In the event of a drug raid, the police do not need to produce a search warrant to enter a person’s premises.
If a person possesses an amount of drugs larger than that specified by the MDA, it may be presumed that the person has the intent to trade the drugs. The individual must therefore prove that the drugs in his or her possession were not for trafficking purposes.
Different sanctions are to be imposed on different classes of controlled drugs:
Specified drug / Large quantity of controlled drug / Specified content:
There is no death sentence for drug-related offences if:
Under section 34 of the MDA, the court may impose a supervision order on the accused, who is a drug addict. A trained officer from the CNB will conduct this supervision. The supervision order that leads to rehabilitation and treatment of the accused shall last for a period not exceeding two years.
When in rehabilitation and treatment, the accused shall stay in an approved institute in Singapore for at least six months. Only the CNB director or a review committee may allow the accused to be released earlier.
The rehabilitation period may be extended for another six months. The supervision order may also be prolonged by another two years if the CNB director or a review committee deems that the accused needs further rehabilitation. The accused, however, cannot stay in the institution for more than three years.

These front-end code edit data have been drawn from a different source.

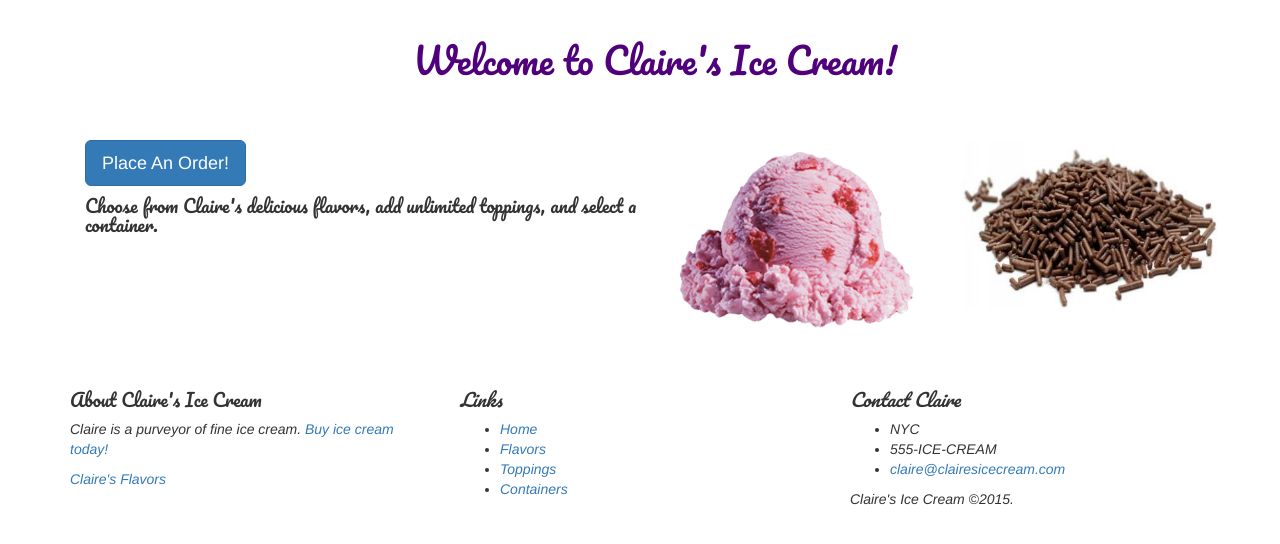
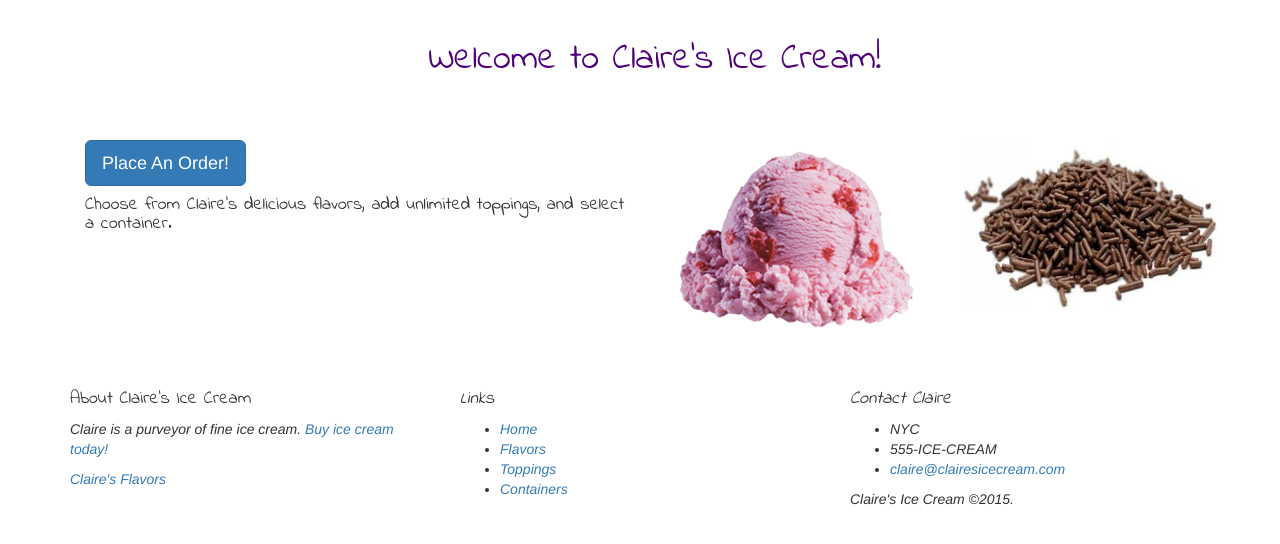
Before and after one commit to EricFries/claires-ice-cream, a Django app: page / in a window 1280 px wide. Shown: the part 52-596 px from the top of the page. Run offline with Django 3.2, Linux system fonts and the light colour scheme; some libraries are stand-ins or nearby versions.

Commit message:
change h fonts

```diff
--- a/ice_cream_ordering/static/ice_cream_ordering/style.css
+++ b/ice_cream_ordering/static/ice_cream_ordering/style.css
@@ -11,7 +11,7 @@
 }
 
 h1,h2,h3,h4 {
-	font-family: 'Pacifico', cursive;
+	font-family: 'Indie Flower', cursive;
 }
 
 h1 {
--- a/ice_cream_ordering/templates/base.html
+++ b/ice_cream_ordering/templates/base.html
@@ -6,7 +6,7 @@
 		<link rel="stylesheet" href="https://frozen-chamber-2292.herokuapp.com/static/ice_cream_ordering/style.css" />
 		<script src='//ajax.googleapis.com/ajax/libs/jquery/1.11.1/jquery.min.js'></script>
   	<script src='//frozen-chamber-2292.herokuapp.com/static/ice_cream_ordering/bootstrap.min.js'></script>
-  	<link href='http://fonts.googleapis.com/css?family=Pacifico' rel='stylesheet' type='text/css'>
+		<link href='http://fonts.googleapis.com/css?family=Indie+Flower' rel='stylesheet' type='text/css'>
 	</head>
 
 	<body>
```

If you are charged with a drug-related crime, we strongly recommend that you seek immediate legal representation from an experienced criminal lawyer.